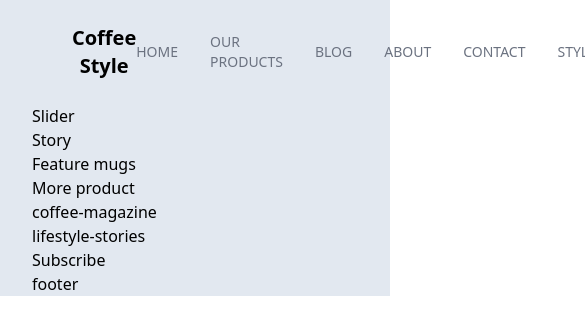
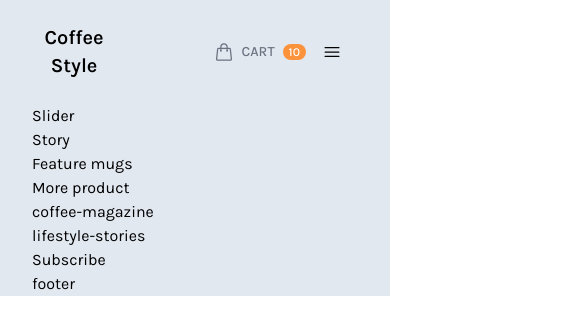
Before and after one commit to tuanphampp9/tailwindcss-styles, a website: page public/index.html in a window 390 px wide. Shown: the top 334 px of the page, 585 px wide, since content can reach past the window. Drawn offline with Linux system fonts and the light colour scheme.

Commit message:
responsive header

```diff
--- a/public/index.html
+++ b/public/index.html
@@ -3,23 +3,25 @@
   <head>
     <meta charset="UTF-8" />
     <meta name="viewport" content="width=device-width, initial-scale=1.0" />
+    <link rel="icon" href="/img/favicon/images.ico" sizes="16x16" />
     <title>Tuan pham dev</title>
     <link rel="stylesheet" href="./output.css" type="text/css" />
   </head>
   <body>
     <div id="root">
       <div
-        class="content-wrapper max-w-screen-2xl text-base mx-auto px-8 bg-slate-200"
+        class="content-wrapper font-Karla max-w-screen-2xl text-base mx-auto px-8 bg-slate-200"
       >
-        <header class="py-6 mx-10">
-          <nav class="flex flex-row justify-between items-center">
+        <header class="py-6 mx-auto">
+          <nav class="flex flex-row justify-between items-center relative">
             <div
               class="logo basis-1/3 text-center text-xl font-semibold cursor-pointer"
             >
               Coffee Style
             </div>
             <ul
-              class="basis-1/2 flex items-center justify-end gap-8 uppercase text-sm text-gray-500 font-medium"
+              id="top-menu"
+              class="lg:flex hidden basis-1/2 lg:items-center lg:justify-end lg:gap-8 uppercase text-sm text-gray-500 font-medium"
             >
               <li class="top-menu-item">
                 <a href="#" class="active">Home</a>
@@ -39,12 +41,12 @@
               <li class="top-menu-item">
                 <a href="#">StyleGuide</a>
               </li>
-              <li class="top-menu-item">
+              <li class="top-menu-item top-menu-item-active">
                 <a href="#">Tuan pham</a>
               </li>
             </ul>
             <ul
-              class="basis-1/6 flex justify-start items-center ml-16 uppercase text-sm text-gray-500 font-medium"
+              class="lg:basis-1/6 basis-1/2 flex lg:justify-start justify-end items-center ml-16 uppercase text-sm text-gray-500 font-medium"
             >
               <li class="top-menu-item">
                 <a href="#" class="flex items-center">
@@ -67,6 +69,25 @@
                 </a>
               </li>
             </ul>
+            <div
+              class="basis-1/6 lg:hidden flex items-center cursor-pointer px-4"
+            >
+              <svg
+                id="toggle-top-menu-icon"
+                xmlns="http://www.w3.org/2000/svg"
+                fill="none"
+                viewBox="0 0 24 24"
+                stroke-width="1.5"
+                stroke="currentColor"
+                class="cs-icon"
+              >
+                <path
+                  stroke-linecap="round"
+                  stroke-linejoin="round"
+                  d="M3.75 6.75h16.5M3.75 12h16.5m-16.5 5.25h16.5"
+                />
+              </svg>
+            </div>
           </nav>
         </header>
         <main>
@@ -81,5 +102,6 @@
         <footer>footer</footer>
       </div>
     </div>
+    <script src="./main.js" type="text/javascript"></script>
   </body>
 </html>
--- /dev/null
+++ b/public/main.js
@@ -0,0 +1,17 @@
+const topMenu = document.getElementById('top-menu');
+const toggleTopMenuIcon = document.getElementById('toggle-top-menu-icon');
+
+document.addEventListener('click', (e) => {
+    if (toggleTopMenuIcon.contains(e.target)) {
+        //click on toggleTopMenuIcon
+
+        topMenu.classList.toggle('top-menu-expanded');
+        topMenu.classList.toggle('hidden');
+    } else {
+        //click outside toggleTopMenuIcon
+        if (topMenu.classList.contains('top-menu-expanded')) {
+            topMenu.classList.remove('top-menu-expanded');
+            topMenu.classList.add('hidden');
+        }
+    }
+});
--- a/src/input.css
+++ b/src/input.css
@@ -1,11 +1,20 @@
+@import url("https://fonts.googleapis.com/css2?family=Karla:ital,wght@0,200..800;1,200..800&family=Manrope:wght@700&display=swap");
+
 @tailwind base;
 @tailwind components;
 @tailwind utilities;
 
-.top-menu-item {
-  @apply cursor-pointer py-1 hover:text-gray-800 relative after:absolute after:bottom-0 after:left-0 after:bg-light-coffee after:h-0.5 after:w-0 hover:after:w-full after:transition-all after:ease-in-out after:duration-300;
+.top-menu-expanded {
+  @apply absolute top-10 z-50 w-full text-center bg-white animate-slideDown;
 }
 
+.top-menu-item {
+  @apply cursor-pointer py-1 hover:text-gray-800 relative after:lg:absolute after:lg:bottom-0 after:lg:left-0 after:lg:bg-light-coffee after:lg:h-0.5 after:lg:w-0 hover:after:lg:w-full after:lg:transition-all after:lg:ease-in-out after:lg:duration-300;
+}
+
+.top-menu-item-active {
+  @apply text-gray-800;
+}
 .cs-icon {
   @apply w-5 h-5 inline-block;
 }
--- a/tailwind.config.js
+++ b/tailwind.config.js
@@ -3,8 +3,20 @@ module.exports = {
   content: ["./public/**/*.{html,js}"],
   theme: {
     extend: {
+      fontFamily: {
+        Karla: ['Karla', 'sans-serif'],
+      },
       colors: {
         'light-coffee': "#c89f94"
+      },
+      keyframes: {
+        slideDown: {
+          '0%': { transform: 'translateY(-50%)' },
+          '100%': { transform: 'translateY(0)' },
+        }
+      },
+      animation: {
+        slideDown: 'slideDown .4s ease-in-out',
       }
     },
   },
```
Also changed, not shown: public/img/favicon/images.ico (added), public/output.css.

____

(Problem statement) Retrieve all lines from the data that contain the string "flex".

(Your response)
-          <nav class="flex flex-row justify-between items-center">
+          <nav class="flex flex-row justify-between items-center relative">
-              class="basis-1/2 flex items-center justify-end gap-8 uppercase text-sm text-gray-500 font-medium"
+              class="lg:flex hidden basis-1/2 lg:items-center lg:justify-end lg:gap-8 uppercase text-sm text-gray-500 font-medium"
-              class="basis-1/6 flex justify-start items-center ml-16 uppercase text-sm text-gray-500 font-medium"
+              class="lg:basis-1/6 basis-1/2 flex lg:justify-start justify-end items-center ml-16 uppercase text-sm text-gray-500 font-medium"
                 <a href="#" class="flex items-center">
+              class="basis-1/6 lg:hidden flex items-center cursor-pointer px-4"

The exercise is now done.